Background: Chronobiology studies the recurrent biologic rhythms that directly affect how an organism interacts with its environment and how its environment affects the organism. The purpose of this study is to determine whether the time of administration influences the analgesic duration of the commonly used subarachnoid fentanyl for labor analgesia.
Methods: After institutional review board approval and informed consent were obtained, 77 healthy nulliparous women in active labor requesting neuraxial analgesia were assigned to one of two groups, based on the time of combined spinal–epidural analgesia placement: the day group, for the time period from 12:00 to 18:00, and the night group, for the period from 20:00 to 02:00. Combined spinal–epidural analgesia was performed with 20 μg subarachnoid fentanyl. An epidural catheter was inserted but not dosed until patients requested further analgesia. Dynamic data were recorded at 5-min intervals for 20 min initially and then every 15 min. The analgesic duration was defined as the time from subarachnoid fentanyl injection to the time the patient requested further analgesia.
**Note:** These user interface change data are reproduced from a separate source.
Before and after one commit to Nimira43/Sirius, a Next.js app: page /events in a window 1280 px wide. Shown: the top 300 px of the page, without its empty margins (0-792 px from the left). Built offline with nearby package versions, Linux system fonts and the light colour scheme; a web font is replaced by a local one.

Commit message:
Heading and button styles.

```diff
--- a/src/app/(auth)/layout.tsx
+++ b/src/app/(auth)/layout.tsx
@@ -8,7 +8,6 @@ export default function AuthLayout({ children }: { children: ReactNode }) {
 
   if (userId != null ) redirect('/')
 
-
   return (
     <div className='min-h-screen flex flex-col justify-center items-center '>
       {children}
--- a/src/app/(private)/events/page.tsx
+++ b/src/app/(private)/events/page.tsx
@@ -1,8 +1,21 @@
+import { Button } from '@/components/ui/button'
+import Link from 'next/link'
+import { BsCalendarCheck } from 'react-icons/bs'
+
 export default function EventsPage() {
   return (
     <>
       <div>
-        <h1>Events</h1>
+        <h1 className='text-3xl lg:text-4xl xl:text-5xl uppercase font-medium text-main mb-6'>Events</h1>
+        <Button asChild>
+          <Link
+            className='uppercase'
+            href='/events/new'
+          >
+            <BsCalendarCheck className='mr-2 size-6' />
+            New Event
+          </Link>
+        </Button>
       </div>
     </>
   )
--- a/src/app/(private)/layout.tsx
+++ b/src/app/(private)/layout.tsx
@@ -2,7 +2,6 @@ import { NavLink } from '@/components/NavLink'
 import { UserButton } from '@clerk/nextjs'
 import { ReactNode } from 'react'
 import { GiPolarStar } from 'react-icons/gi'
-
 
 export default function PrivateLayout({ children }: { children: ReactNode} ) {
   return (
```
Results: Seventy evaluable patients completed the study, with 35 per group. Patient demographics, visual analog pain scale scores, and labor characteristics were similar between groups, but the duration (mean ± SD) for subarachnoid fentanyl labor analgesia was 92 ± 34 min for the day group and 67 ± 21 min for the night group (P < 0.001).
Conclusions: The results indicate that chronobiology of subarachnoid fentanyl plays a significant role of up to 27% difference in labor analgesic duration between the two administration time periods studied. Chronobiology should be incorporated in future comparative studies or analysis of previous studies on subarachnoid fentanyl.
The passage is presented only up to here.